= Description of the task =
The result should be every line that contains the word "empty", taken from the material.

= Data in this exercise =
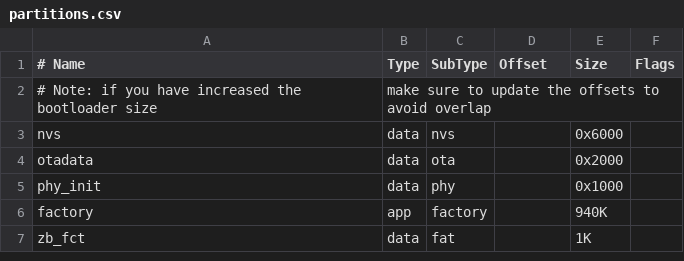
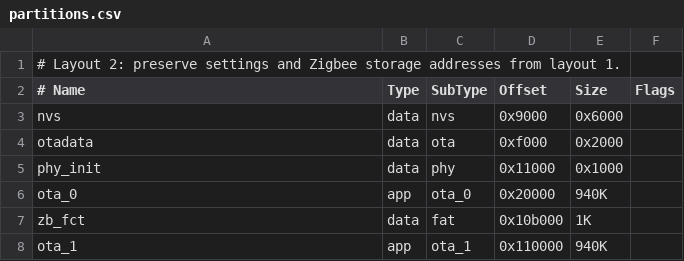
Before and after one commit to rualone/alice-zigbee-aquarium-thermometer-esp32-c6, a CSV file: partitions.csv, drawn as a sheet; removed rows and columns are numbered as before the commit, all else as after; the diff names each change by its address in the sheet, - before the commit and + after, or states it on an @@ line.

```diff
--- a/partitions.csv
+++ b/partitions.csv
+row 1: # Layout 2: preserve settings and Zigbee storage addresses from layout 1.
-row 2: # Note: if you have increased the bootloader size | make sure to update the offsets to avoid overlap
-D3 (Offset): (empty)
+D3 (Offset): 0x9000
-D4 (Offset): (empty)
+D4 (Offset): 0xf000
-D5 (Offset): (empty)
+D5 (Offset): 0x11000
-row 6: factory | app | factory |  | 940K
+row 6: ota_0 | app | ota_0 | 0x20000 | 940K
-D7 (Offset): (empty)
+D7 (Offset): 0x10b000
+row 8: ota_1 | app | ota_1 | 0x110000 | 940K
```
Also changed, not shown: 27 other files.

= Answer box =
-D3 (Offset): (empty)
-D4 (Offset): (empty)
-D5 (Offset): (empty)
-D7 (Offset): (empty)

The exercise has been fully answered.